* Work item
When you have gone through the entries below, state how many lines include the word "docs" and write nothing else.

* Data records
--------------------------------------------------

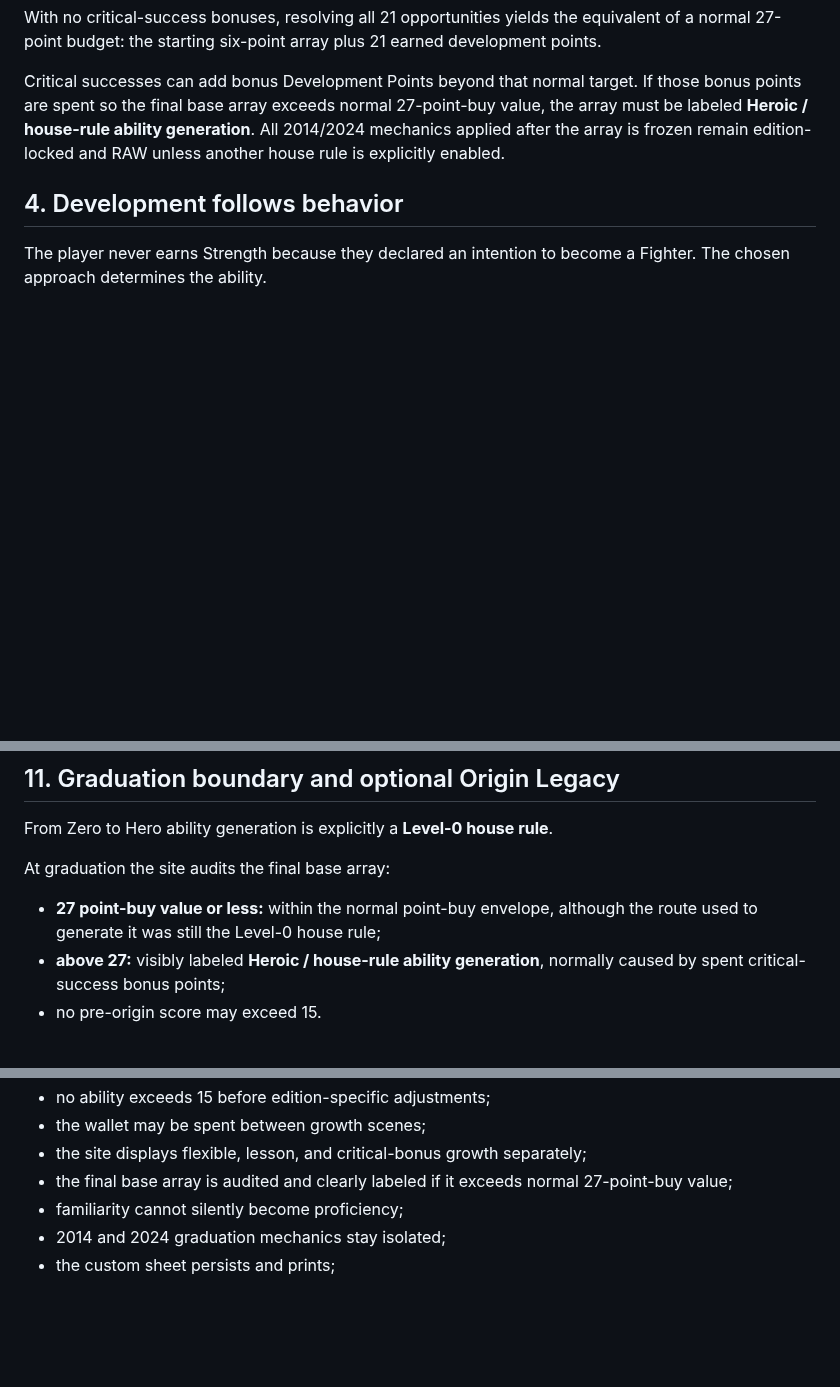
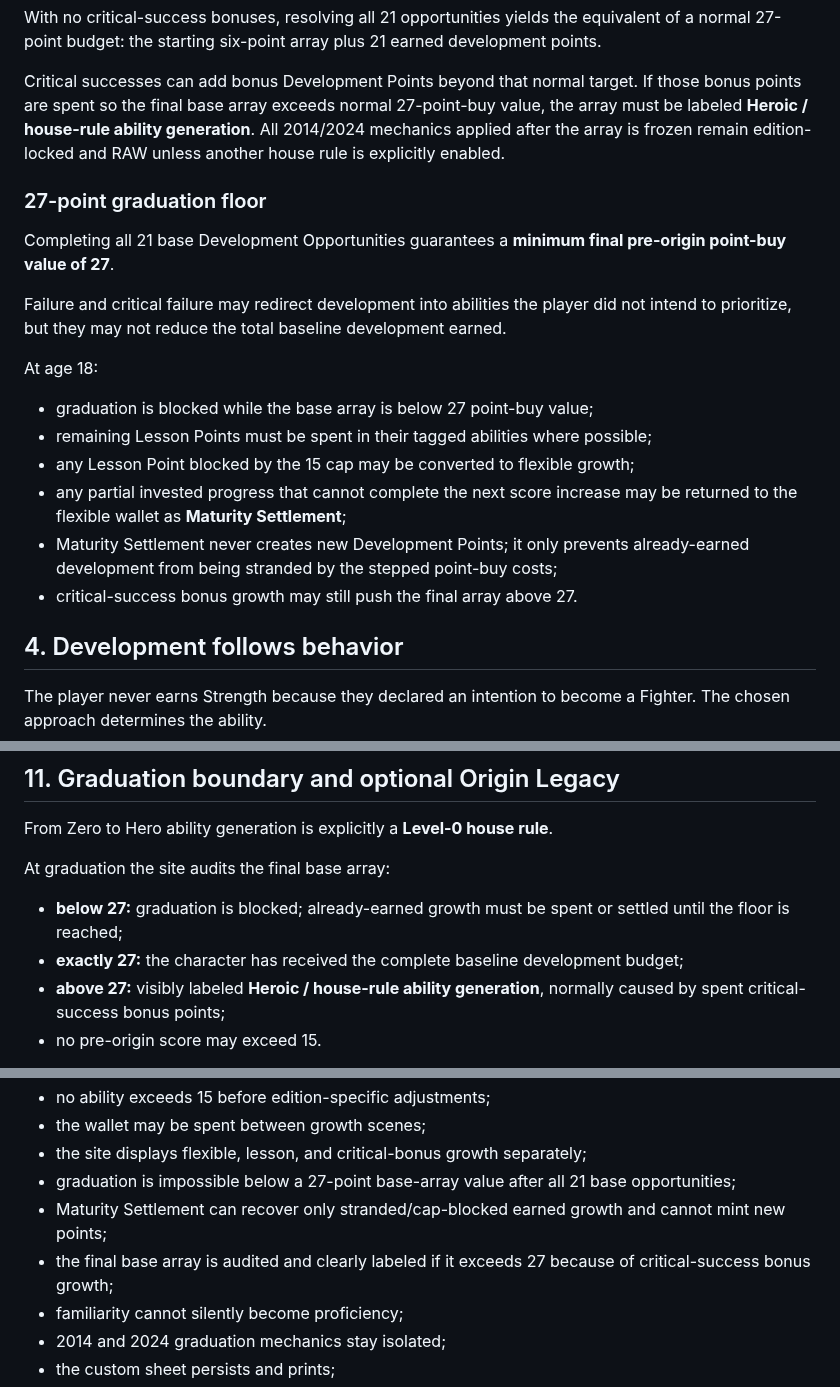
Before and after one commit to cbw29512/oneshot-forge, a Markdown page: docs/ZERO_TO_HERO_STANDARD.md, 3 parts joined by grey strips. GitHub-like rendering; blank space fills up the shorter version.

Commit message:
Guarantee full 27-point baseline despite failures

```diff
--- a/docs/ZERO_TO_HERO_STANDARD.md
+++ b/docs/ZERO_TO_HERO_STANDARD.md
@@ -54,6 +54,20 @@ With no critical-success bonuses, resolving all 21 opportunities yields the equi
 
 Critical successes can add bonus Development Points beyond that normal target. If those bonus points are spent so the final base array exceeds normal 27-point-buy value, the array must be labeled **Heroic / house-rule ability generation**. All 2014/2024 mechanics applied after the array is frozen remain edition-locked and RAW unless another house rule is explicitly enabled.
 
+### 27-point graduation floor
+
+Completing all 21 base Development Opportunities guarantees a **minimum final pre-origin point-buy value of 27**.
+
+Failure and critical failure may redirect development into abilities the player did not intend to prioritize, but they may not reduce the total baseline development earned.
+
+At age 18:
+- graduation is blocked while the base array is below 27 point-buy value;
+- remaining Lesson Points must be spent in their tagged abilities where possible;
+- any Lesson Point blocked by the 15 cap may be converted to flexible growth;
+- any partial invested progress that cannot complete the next score increase may be returned to the flexible wallet as **Maturity Settlement**;
+- Maturity Settlement never creates new Development Points; it only prevents already-earned development from being stranded by the stepped point-buy costs;
+- critical-success bonus growth may still push the final array above 27.
+
 ## 4. Development follows behavior
 
 The player never earns Strength because they declared an intention to become a Fighter. The chosen approach determines the ability.
@@ -214,7 +229,8 @@ For 2024 graduation:
 From Zero to Hero ability generation is explicitly a **Level-0 house rule**.
 
 At graduation the site audits the final base array:
-- **27 point-buy value or less:** within the normal point-buy envelope, although the route used to generate it was still the Level-0 house rule;
+- **below 27:** graduation is blocked; already-earned growth must be spent or settled until the floor is reached;
+- **exactly 27:** the character has received the complete baseline development budget;
 - **above 27:** visibly labeled **Heroic / house-rule ability generation**, normally caused by spent critical-success bonus points;
 - no pre-origin score may exceed 15.
 
@@ -248,7 +264,9 @@ From Zero to Hero is not production-ready until:
 - no ability exceeds 15 before edition-specific adjustments;
 - the wallet may be spent between growth scenes;
 - the site displays flexible, lesson, and critical-bonus growth separately;
-- the final base array is audited and clearly labeled if it exceeds normal 27-point-buy value;
+- graduation is impossible below a 27-point base-array value after all 21 base opportunities;
+- Maturity Settlement can recover only stranded/cap-blocked earned growth and cannot mint new points;
+- the final base array is audited and clearly labeled if it exceeds 27 because of critical-success bonus growth;
 - familiarity cannot silently become proficiency;
 - 2014 and 2024 graduation mechanics stay isolated;
 - the custom sheet persists and prints;
```
Also changed, not shown: other parts of docs/ZERO_TO_HERO_STANDARD.md (+1 -0 lines).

--------------------------------------------------

* Result for this task
4